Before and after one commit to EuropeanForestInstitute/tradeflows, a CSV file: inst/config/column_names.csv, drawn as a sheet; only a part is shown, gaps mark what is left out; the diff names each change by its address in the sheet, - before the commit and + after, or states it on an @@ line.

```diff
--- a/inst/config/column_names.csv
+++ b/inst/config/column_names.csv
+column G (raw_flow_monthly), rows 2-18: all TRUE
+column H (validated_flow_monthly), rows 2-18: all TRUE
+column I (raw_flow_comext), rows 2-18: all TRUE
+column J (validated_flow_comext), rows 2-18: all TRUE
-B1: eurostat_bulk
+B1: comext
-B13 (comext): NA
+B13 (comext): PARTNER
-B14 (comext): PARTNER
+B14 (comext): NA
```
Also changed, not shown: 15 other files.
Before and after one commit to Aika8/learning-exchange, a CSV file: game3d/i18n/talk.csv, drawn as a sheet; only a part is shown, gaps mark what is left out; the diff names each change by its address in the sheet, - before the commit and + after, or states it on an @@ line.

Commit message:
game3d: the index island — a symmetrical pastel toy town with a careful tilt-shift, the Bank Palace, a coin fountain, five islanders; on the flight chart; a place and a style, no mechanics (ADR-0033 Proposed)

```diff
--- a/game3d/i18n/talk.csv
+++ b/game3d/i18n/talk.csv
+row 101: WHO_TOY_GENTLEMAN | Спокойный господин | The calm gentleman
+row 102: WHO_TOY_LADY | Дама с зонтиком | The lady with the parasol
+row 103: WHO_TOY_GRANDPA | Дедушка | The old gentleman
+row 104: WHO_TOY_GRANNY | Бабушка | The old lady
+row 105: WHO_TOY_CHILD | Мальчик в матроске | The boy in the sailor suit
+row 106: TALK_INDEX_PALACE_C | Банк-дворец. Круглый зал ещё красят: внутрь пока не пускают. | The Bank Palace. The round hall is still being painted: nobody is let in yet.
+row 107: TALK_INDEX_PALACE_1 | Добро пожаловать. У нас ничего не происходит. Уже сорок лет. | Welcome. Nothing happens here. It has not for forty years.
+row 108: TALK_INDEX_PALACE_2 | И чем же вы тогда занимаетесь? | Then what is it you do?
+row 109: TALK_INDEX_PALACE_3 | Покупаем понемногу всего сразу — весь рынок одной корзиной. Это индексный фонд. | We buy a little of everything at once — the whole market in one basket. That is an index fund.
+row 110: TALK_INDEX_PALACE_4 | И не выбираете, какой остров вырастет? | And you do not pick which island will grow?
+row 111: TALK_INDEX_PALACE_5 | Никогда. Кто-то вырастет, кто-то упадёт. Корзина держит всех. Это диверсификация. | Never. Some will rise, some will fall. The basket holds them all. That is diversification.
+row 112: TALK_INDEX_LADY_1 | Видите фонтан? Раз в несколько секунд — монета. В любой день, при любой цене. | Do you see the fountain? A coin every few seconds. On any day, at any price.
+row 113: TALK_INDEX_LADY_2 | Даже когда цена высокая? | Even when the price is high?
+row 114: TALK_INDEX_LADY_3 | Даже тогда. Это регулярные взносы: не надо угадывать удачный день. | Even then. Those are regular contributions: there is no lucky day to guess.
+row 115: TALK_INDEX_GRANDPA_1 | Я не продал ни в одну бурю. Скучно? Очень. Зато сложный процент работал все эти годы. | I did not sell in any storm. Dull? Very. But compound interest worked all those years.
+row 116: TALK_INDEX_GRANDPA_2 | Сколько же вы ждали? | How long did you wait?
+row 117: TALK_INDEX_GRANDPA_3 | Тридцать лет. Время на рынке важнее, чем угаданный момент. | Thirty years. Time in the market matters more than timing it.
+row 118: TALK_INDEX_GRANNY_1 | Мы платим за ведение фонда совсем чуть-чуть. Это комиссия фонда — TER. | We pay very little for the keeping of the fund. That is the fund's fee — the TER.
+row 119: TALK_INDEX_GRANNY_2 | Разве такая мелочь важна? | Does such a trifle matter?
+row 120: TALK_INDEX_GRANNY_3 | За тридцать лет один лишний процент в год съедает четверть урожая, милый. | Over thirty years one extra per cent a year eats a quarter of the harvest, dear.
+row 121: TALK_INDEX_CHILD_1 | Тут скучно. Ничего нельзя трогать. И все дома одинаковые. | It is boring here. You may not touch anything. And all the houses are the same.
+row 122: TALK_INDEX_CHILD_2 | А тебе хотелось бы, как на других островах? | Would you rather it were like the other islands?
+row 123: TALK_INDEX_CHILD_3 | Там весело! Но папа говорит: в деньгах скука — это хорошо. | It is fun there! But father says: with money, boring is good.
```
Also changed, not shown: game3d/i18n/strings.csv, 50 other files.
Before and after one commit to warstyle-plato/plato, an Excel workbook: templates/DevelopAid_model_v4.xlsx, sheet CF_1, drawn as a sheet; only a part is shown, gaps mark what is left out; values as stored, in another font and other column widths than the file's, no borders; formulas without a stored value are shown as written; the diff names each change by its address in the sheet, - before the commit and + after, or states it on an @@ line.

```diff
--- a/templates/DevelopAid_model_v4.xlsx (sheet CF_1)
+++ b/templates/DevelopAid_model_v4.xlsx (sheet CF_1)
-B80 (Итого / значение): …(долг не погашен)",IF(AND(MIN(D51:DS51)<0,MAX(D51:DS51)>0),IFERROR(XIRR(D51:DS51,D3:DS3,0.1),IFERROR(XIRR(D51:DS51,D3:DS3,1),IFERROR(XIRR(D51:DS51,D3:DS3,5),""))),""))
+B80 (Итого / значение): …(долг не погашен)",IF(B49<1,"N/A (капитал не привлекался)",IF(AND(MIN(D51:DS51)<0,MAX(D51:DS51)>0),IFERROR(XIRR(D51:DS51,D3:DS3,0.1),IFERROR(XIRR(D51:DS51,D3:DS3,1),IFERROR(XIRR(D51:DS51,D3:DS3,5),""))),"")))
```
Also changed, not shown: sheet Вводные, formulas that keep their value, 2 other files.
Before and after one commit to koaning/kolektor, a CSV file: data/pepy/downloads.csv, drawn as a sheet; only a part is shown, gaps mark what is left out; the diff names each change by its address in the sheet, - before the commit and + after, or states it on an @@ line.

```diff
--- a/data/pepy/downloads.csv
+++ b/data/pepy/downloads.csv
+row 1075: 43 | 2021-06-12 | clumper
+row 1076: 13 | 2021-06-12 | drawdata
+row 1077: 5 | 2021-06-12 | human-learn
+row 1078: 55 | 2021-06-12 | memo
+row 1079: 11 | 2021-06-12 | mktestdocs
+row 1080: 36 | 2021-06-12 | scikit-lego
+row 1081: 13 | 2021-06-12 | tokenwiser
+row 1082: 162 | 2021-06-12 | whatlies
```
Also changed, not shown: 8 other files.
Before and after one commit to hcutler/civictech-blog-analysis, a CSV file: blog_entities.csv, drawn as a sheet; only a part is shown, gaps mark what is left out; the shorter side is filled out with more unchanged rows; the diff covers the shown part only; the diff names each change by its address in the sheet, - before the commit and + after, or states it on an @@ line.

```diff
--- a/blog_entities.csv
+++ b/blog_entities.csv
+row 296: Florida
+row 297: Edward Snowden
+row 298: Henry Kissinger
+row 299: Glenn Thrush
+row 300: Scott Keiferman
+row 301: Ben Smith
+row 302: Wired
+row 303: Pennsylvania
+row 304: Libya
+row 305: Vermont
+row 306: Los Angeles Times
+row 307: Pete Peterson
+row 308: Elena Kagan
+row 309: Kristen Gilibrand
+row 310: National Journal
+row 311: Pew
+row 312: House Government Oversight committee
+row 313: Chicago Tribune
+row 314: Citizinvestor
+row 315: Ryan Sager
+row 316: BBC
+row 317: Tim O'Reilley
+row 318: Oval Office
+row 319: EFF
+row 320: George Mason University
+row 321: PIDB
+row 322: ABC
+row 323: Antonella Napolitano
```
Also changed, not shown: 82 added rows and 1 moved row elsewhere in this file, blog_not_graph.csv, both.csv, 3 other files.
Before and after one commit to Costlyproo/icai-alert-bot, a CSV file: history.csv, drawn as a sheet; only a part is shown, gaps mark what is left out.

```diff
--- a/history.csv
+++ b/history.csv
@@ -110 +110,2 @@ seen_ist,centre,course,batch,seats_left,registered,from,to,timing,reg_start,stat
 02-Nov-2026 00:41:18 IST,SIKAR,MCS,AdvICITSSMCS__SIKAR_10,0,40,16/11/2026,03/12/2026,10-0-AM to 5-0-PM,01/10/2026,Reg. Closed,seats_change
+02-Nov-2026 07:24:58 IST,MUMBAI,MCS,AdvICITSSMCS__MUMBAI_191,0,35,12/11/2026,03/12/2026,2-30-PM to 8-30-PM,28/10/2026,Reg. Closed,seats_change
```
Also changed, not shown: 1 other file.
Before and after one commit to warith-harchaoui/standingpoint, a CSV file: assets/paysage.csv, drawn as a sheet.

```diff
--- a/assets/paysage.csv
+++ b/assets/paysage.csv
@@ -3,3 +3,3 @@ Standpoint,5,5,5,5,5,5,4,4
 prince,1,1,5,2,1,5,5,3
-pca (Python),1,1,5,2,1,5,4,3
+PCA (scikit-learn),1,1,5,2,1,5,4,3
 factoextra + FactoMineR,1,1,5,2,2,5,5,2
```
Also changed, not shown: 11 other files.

### What you need to do:
Check each line above for the word "other", and copy the lines where it appears.

### Written solution:
Also changed, not shown: 15 other files.
+row 122: TALK_INDEX_CHILD_2 | А тебе хотелось бы, как на других островах? | Would you rather it were like the other islands?
Also changed, not shown: game3d/i18n/strings.csv, 50 other files.
Before and after one commit to warstyle-plato/plato, an Excel workbook: templates/DevelopAid_model_v4.xlsx, sheet CF_1, drawn as a sheet; only a part is shown, gaps mark what is left out; values as stored, in another font and other column widths than the file's, no borders; formulas without a stored value are shown as written; the diff names each change by its address in the sheet, - before the commit and + after, or states it on an @@ line.
Also changed, not shown: sheet Вводные, formulas that keep their value, 2 other files.
Also changed, not shown: 8 other files.
Also changed, not shown: 82 added rows and 1 moved row elsewhere in this file, blog_not_graph.csv, both.csv, 3 other files.
Also changed, not shown: 1 other file.
Also changed, not shown: 11 other files.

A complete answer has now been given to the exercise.